Data provided:
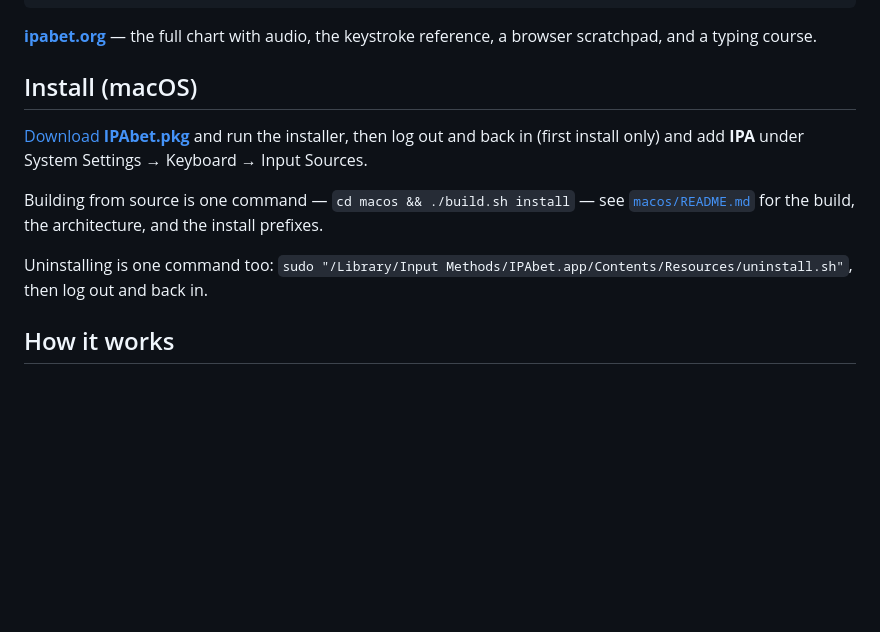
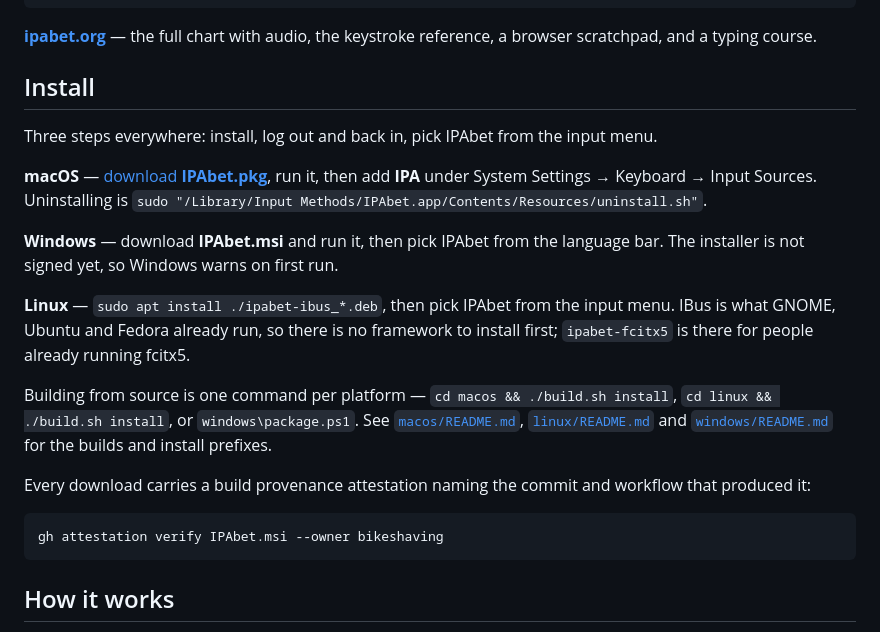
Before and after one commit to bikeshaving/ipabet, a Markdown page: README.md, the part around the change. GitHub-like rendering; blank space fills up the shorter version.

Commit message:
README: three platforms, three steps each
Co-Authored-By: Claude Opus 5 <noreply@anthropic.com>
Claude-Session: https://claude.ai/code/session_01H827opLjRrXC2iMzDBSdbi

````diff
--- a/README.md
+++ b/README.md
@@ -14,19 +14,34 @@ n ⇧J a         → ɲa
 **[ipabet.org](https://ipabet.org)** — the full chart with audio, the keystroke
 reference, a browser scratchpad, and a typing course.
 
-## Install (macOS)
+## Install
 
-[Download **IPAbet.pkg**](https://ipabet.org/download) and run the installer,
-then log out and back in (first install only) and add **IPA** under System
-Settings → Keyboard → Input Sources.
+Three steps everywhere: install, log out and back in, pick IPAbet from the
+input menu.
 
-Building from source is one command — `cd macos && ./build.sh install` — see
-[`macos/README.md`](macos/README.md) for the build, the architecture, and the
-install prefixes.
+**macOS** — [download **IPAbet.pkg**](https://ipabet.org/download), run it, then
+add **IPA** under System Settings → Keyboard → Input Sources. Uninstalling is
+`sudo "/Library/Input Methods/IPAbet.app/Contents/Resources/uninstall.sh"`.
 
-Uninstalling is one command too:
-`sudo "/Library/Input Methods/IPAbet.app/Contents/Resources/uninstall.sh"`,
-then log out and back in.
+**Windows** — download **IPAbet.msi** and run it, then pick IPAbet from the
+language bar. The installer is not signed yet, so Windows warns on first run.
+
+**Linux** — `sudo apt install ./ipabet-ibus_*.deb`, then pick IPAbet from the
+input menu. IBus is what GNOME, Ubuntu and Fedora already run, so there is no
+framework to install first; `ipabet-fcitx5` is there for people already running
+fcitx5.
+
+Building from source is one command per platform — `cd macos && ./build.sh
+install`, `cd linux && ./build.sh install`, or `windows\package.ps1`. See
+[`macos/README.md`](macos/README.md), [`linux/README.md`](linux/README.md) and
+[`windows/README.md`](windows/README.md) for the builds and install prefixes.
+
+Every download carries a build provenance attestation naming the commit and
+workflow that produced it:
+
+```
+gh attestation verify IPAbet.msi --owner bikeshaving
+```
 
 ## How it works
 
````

Work to complete:
Wherever the string "README" shows up in the material, copy the line that holds it.

Written solution:
Before and after one commit to bikeshaving/ipabet, a Markdown page: README.md, the part around the change. GitHub-like rendering; blank space fills up the shorter version.
README: three platforms, three steps each
--- a/README.md
+++ b/README.md
-[`macos/README.md`](macos/README.md) for the build, the architecture, and the
+[`macos/README.md`](macos/README.md), [`linux/README.md`](linux/README.md) and
+[`windows/README.md`](windows/README.md) for the builds and install prefixes.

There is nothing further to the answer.